___ Data to examine ___

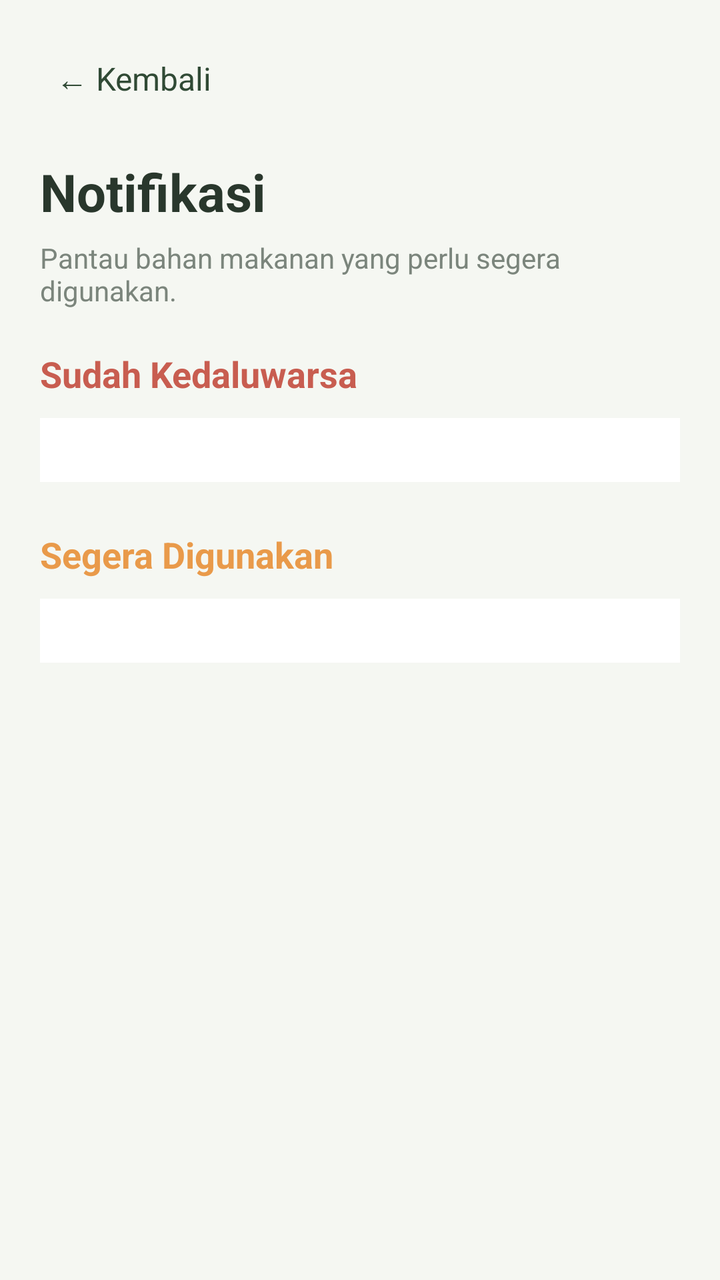
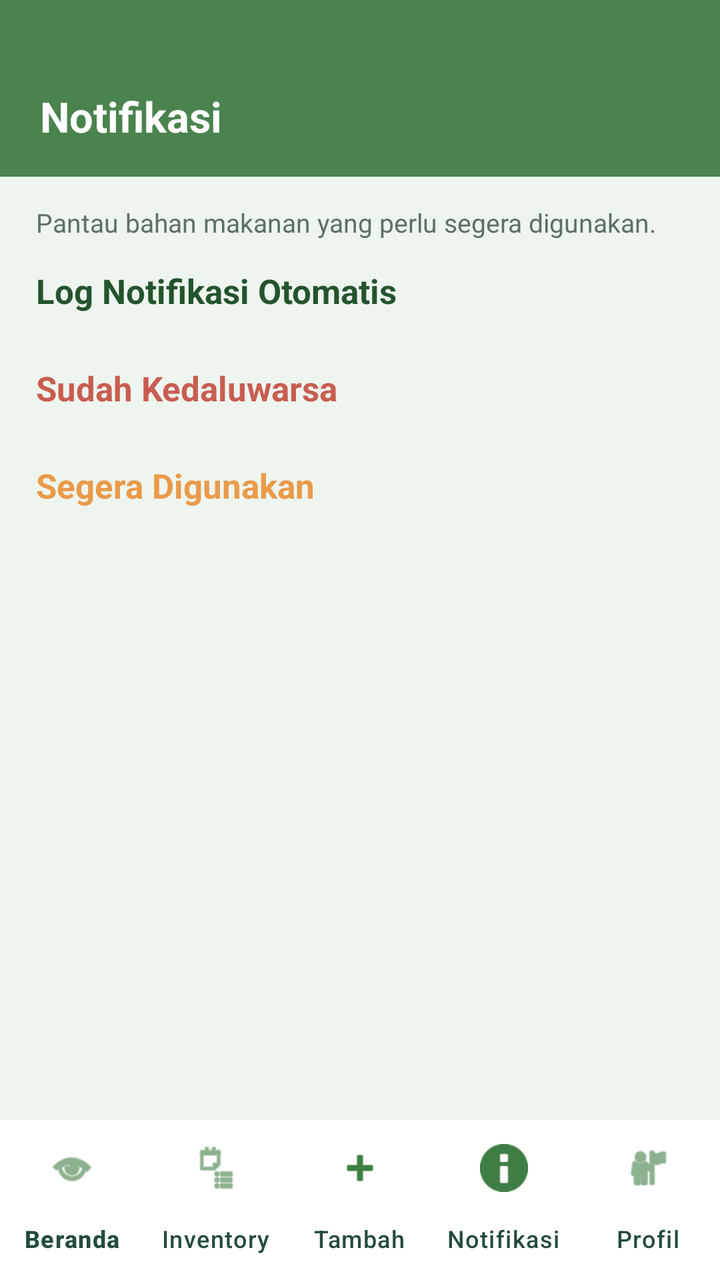

Screens rendered from an Android XML layout before and after an edit, with the pre-edit source and the edit as a unified diff.
<!-- AndroidManifest.xml: application theme Theme.FridgeFoodSaver -->
<!-- res/layout/activity_notification.xml -->
<?xml version="1.0" encoding="utf-8"?>
<ScrollView xmlns:android="http://schemas.android.com/apk/res/android"
    android:layout_width="match_parent"
    android:layout_height="match_parent"
    android:background="@color/soft_white"
    android:fillViewport="true">

    <LinearLayout
        android:layout_width="match_parent"
        android:layout_height="wrap_content"
        android:orientation="vertical"
        android:padding="20dp">

        <TextView
            android:id="@+id/tvBack"
            android:layout_width="wrap_content"
            android:layout_height="wrap_content"
            android:padding="8dp"
            android:text="← Kembali"
            android:textColor="@color/dark_green"
            android:textSize="16sp" />

        <TextView
            android:layout_width="match_parent"
            android:layout_height="wrap_content"
            android:layout_marginTop="20dp"
            android:text="Notifikasi"
            android:textColor="@color/text_dark"
            android:textSize="26sp"
            android:textStyle="bold" />

        <TextView
            android:layout_width="match_parent"
            android:layout_height="wrap_content"
            android:layout_marginTop="6dp"
            android:layout_marginBottom="20dp"
            android:text="Pantau bahan makanan yang perlu segera digunakan."
            android:textColor="@color/text_gray"
            android:textSize="14sp" />

        <TextView
            android:id="@+id/tvEmptyNotification"
            android:layout_width="match_parent"
            android:layout_height="wrap_content"
            android:gravity="center"
            android:padding="24dp"
            android:text="Tidak ada bahan makanan yang perlu diperhatikan."
            android:textColor="@color/text_gray"
            android:textSize="14sp"
            android:visibility="gone" />

        <TextView
            android:layout_width="match_parent"
            android:layout_height="wrap_content"
            android:text="Sudah Kedaluwarsa"
            android:textColor="@color/expiry_red"
            android:textSize="18sp"
            android:textStyle="bold" />

        <LinearLayout
            android:id="@+id/expiredContainer"
            android:layout_width="match_parent"
            android:layout_height="wrap_content"
            android:layout_marginTop="10dp"
            android:layout_marginBottom="24dp"
            android:background="@color/pure_white"
            android:orientation="vertical"
            android:padding="16dp" />

        <TextView
            android:layout_width="match_parent"
            android:layout_height="wrap_content"
            android:text="Segera Digunakan"
            android:textColor="@color/warm_orange"
            android:textSize="18sp"
            android:textStyle="bold" />

        <LinearLayout
            android:id="@+id/attentionContainer"
            android:layout_width="match_parent"
            android:layout_height="wrap_content"
            android:layout_marginTop="10dp"
            android:background="@color/pure_white"
            android:orientation="vertical"
            android:padding="16dp" />

    </LinearLayout>

</ScrollView>
<!-- resources referenced by this layout -->
<resources>
  <color name="dark_green">#304A35</color>
  <color name="expiry_red">#C85D50</color>
  <color name="pure_white">#FFFFFF</color>
  <color name="soft_white">#F5F7F2</color>
  <color name="text_dark">#29372C</color>
  <color name="text_gray">#7B857C</color>
  <color name="warm_orange">#E99A4A</color>
  <style name="Theme.FridgeFoodSaver" parent="Theme.Material3.DayNight.NoActionBar">
  
          <item name="colorPrimary">@color/sage_green</item>
          <item name="colorOnPrimary">@color/pure_white</item>
          <item name="colorSecondary">@color/warm_orange</item>
          <item name="android:statusBarColor">@color/soft_white</item>
          <item name="android:navigationBarColor">@color/soft_white</item>
          <item name="android:windowLightStatusBar">true</item>
          <item name="android:windowBackground">@color/soft_white</item>
      </style>
  <color name="sage_green">#78977B</color>
</resources>

<!-- the commit's change to res/layout/activity_notification.xml (unified diff, before → after) -->
@@ -1,89 +1,156 @@
 <?xml version="1.0" encoding="utf-8"?>
-<ScrollView xmlns:android="http://schemas.android.com/apk/res/android"
+<androidx.constraintlayout.widget.ConstraintLayout xmlns:android="http://schemas.android.com/apk/res/android"
+    xmlns:app="http://schemas.android.com/apk/res-auto"
     android:layout_width="match_parent"
     android:layout_height="match_parent"
-    android:background="@color/soft_white"
-    android:fillViewport="true">
+    android:background="#EEF5EE">
 
     <LinearLayout
-        android:layout_width="match_parent"
+        android:id="@+id/topGreenHeader"
+        android:layout_width="0dp"
         android:layout_height="wrap_content"
-        android:orientation="vertical"
-        android:padding="20dp">
+        android:background="#4A834E"
+        android:gravity="center_vertical"
+        android:orientation="horizontal"
+        android:paddingStart="20dp"
+        android:paddingTop="44dp"
+        android:paddingEnd="20dp"
+        android:paddingBottom="16dp"
+        app:layout_constraintEnd_toEndOf="parent"
+        app:layout_constraintStart_toStartOf="parent"
+        app:layout_constraintTop_toTopOf="parent">
 
         <TextView
-            android:id="@+id/tvBack"
-            android:layout_width="wrap_content"
+            android:layout_width="0dp"
             android:layout_height="wrap_content"
-            android:padding="8dp"
-            android:text="← Kembali"
-            android:textColor="@color/dark_green"
-            android:textSize="16sp" />
-
-        <TextView
-            android:layout_width="match_parent"
-            android:layout_height="wrap_content"
-            android:layout_marginTop="20dp"
+            android:layout_weight="1"
             android:text="Notifikasi"
-            android:textColor="@color/text_dark"
-            android:textSize="26sp"
+            android:textColor="#FFFFFF"
+            android:textSize="21sp"
             android:textStyle="bold" />
-
-        <TextView
-            android:layout_width="match_parent"
-            android:layout_height="wrap_content"
-            android:layout_marginTop="6dp"
-            android:layout_marginBottom="20dp"
-            android:text="Pantau bahan makanan yang perlu segera digunakan."
-            android:textColor="@color/text_gray"
-            android:textSize="14sp" />
-
-        <TextView
-            android:id="@+id/tvEmptyNotification"
-            android:layout_width="match_parent"
-            android:layout_height="wrap_content"
-            android:gravity="center"
-            android:padding="24dp"
-            android:text="Tidak ada bahan makanan yang perlu diperhatikan."
-            android:textColor="@color/text_gray"
-            android:textSize="14sp"
-            android:visibility="gone" />
-
-        <TextView
-            android:layout_width="match_parent"
-            android:layout_height="wrap_content"
-            android:text="Sudah Kedaluwarsa"
-            android:textColor="@color/expiry_red"
-            android:textSize="18sp"
-            android:textStyle="bold" />
-
-        <LinearLayout
-            android:id="@+id/expiredContainer"
-            android:layout_width="match_parent"
-            android:layout_height="wrap_content"
-            android:layout_marginTop="10dp"
-            android:layout_marginBottom="24dp"
-            android:background="@color/pure_white"
-            android:orientation="vertical"
-            android:padding="16dp" />
-
-        <TextView
-            android:layout_width="match_parent"
-            android:layout_height="wrap_content"
-            android:text="Segera Digunakan"
-            android:textColor="@color/warm_orange"
-            android:textSize="18sp"
-            android:textStyle="bold" />
-
-        <LinearLayout
-            android:id="@+id/attentionContainer"
-            android:layout_width="match_parent"
-            android:layout_height="wrap_content"
-            android:layout_marginTop="10dp"
-            android:background="@color/pure_white"
-            android:orientation="vertical"
-            android:padding="16dp" />
 
     </LinearLayout>
 
-</ScrollView>
+    <ScrollView
+        android:layout_width="0dp"
+        android:layout_height="0dp"
+        android:clipToPadding="false"
+        android:fillViewport="true"
+        app:layout_constraintBottom_toTopOf="@+id/bottomNavigation"
+        app:layout_constraintEnd_toEndOf="parent"
+        app:layout_constraintStart_toStartOf="parent"
+        app:layout_constraintTop_toBottomOf="@+id/topGreenHeader">
+
+        <LinearLayout
+            android:layout_width="match_parent"
+            android:layout_height="wrap_content"
+            android:orientation="vertical"
+            android:paddingStart="18dp"
+            android:paddingTop="14dp"
+            android:paddingEnd="18dp"
+            android:paddingBottom="24dp">
+
+            <TextView
+                android:layout_width="match_parent"
+                android:layout_height="wrap_content"
+                android:layout_marginBottom="14dp"
+                android:text="Pantau bahan makanan yang perlu segera digunakan."
+                android:textColor="#5D7062"
+                android:textSize="13sp" />
+
+
+            <TextView
+                android:layout_width="match_parent"
+                android:layout_height="wrap_content"
+                android:text="Log Notifikasi Otomatis"
+                android:textColor="#23542C"
+                android:textSize="17sp"
+                android:textStyle="bold" />
+
+            <TextView
+                android:id="@+id/tvEmptyLog"
+                android:layout_width="match_parent"
+                android:layout_height="wrap_content"
+                android:layout_marginTop="8dp"
+                android:layout_marginBottom="18dp"
+                android:background="#FFFFFF"
+                android:gravity="center"
+                android:padding="16dp"
+                android:text="Belum ada notifikasi sistem yang terkirim."
+                android:textColor="#6A7D6F"
+                android:textSize="13sp"
+                android:visibility="gone" />
+
+            <LinearLayout
+                android:id="@+id/logContainer"
+                android:layout_width="match_parent"
+                android:layout_height="wrap_content"
+                android:layout_marginTop="8dp"
+                android:layout_marginBottom="18dp"
+                android:orientation="vertical" />
+
+            <TextView
+                android:id="@+id/tvEmptyNotification"
+                android:layout_width="match_parent"
+                android:layout_height="wrap_content"
+                android:layout_marginBottom="14dp"
+                android:background="#FFFFFF"
+                android:gravity="center"
+                android:padding="16dp"
+                android:text="Tidak ada bahan makanan yang perlu diperhatikan."
+                android:textColor="#6A7D6F"
+                android:textSize="13sp"
+                android:visibility="gone" />
+
+
+            <TextView
+                android:layout_width="match_parent"
+                android:layout_height="wrap_content"
+                android:text="Sudah Kedaluwarsa"
+                android:textColor="@color/expiry_red"
+                android:textSize="17sp"
+                android:textStyle="bold" />
+
+            <LinearLayout
+                android:id="@+id/expiredContainer"
+                android:layout_width="match_parent"
+                android:layout_height="wrap_content"
+                android:layout_marginTop="8dp"
+                android:layout_marginBottom="18dp"
+                android:orientation="vertical" />
+
+
+            <TextView
+                android:layout_width="match_parent"
+                android:layout_height="wrap_content"
+                android:text="Segera Digunakan"
+                android:textColor="@color/warm_orange"
+                android:textSize="17sp"
+                android:textStyle="bold" />
+
+            <LinearLayout
+                android:id="@+id/attentionContainer"
+                android:layout_width="match_parent"
+                android:layout_height="wrap_content"
+                android:layout_marginTop="8dp"
+                android:orientation="vertical" />
+
+        </LinearLayout>
+
+    </ScrollView>
+
+    <com.google.android.material.bottomnavigation.BottomNavigationView
+        android:id="@+id/bottomNavigation"
+        android:layout_width="0dp"
+        android:layout_height="wrap_content"
+        android:background="#FFFFFF"
+        app:elevation="8dp"
+        app:itemIconTint="#3F7D44"
+        app:itemTextColor="#244B3C"
+        app:labelVisibilityMode="labeled"
+        app:layout_constraintBottom_toBottomOf="parent"
+        app:layout_constraintEnd_toEndOf="parent"
+        app:layout_constraintStart_toStartOf="parent"
+        app:menu="@menu/bottom_navigation_menu" />
+
+</androidx.constraintlayout.widget.ConstraintLayout>
<!-- resource entries referenced after the edit -->
@@ -1,11 +1,8 @@
 <!-- resources referenced by this layout -->
 <resources>
-  <color name="dark_green">#304A35</color>
   <color name="expiry_red">#C85D50</color>
   <color name="pure_white">#FFFFFF</color>
   <color name="soft_white">#F5F7F2</color>
-  <color name="text_dark">#29372C</color>
-  <color name="text_gray">#7B857C</color>
   <color name="warm_orange">#E99A4A</color>
   <style name="Theme.FridgeFoodSaver" parent="Theme.Material3.DayNight.NoActionBar">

___

### [Directions]
Wherever a line above includes the string "resources", count it; give only the final tally.

### [Solution to the problem]
5